**EXERCISE DETAILS**
What is needed is an exact retyping of each entry, pictures excluded.
BEGIN MATERIAL FOR THIS TASK
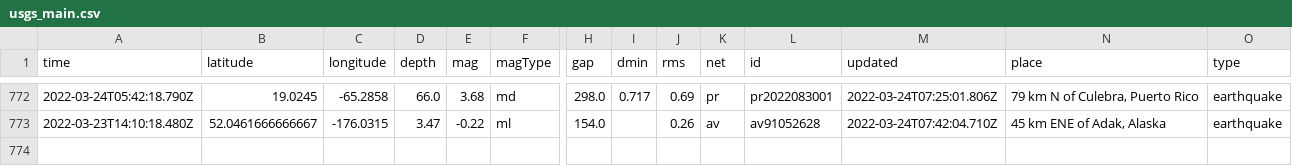
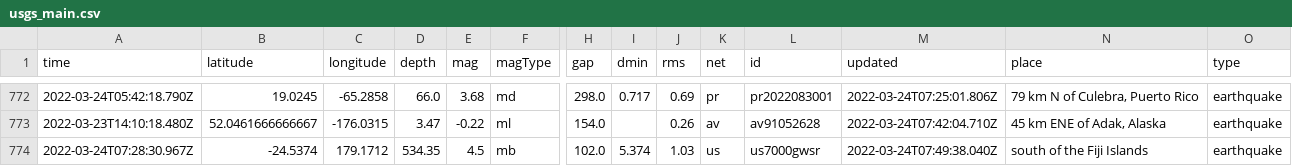
Before and after one commit to pbock/nicar22-github-actions, a CSV file: usgs_main.csv, drawn as a sheet; only a part is shown, gaps mark what is left out; rows hold the shown columns only; the diff names each change by its address in the sheet, - before the commit and + after, or states it on an @@ line.

```diff
--- a/usgs_main.csv
+++ b/usgs_main.csv
+row 774: 2022-03-24T07:28:30.967Z | -24.5374 | 179.1712 | 534.35 | 4.5 | mb | 102.0 | 5.374 | 1.03 | us | us7000gwsr | 2022-03-24T07:49:38.040Z | south of the Fiji Islands | earthquake
```
Also changed, not shown: usgs_current.csv.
END MATERIAL FOR THIS TASK
**ANSWER BELOW**
Before and after one commit to pbock/nicar22-github-actions, a CSV file: usgs_main.csv, drawn as a sheet; only a part is shown, gaps mark what is left out; rows hold the shown columns only; the diff names each change by its address in the sheet, - before the commit and + after, or states it on an @@ line.

```diff
--- a/usgs_main.csv
+++ b/usgs_main.csv
+row 774: 2022-03-24T07:28:30.967Z | -24.5374 | 179.1712 | 534.35 | 4.5 | mb | 102.0 | 5.374 | 1.03 | us | us7000gwsr | 2022-03-24T07:49:38.040Z | south of the Fiji Islands | earthquake
```
Also changed, not shown: usgs_current.csv.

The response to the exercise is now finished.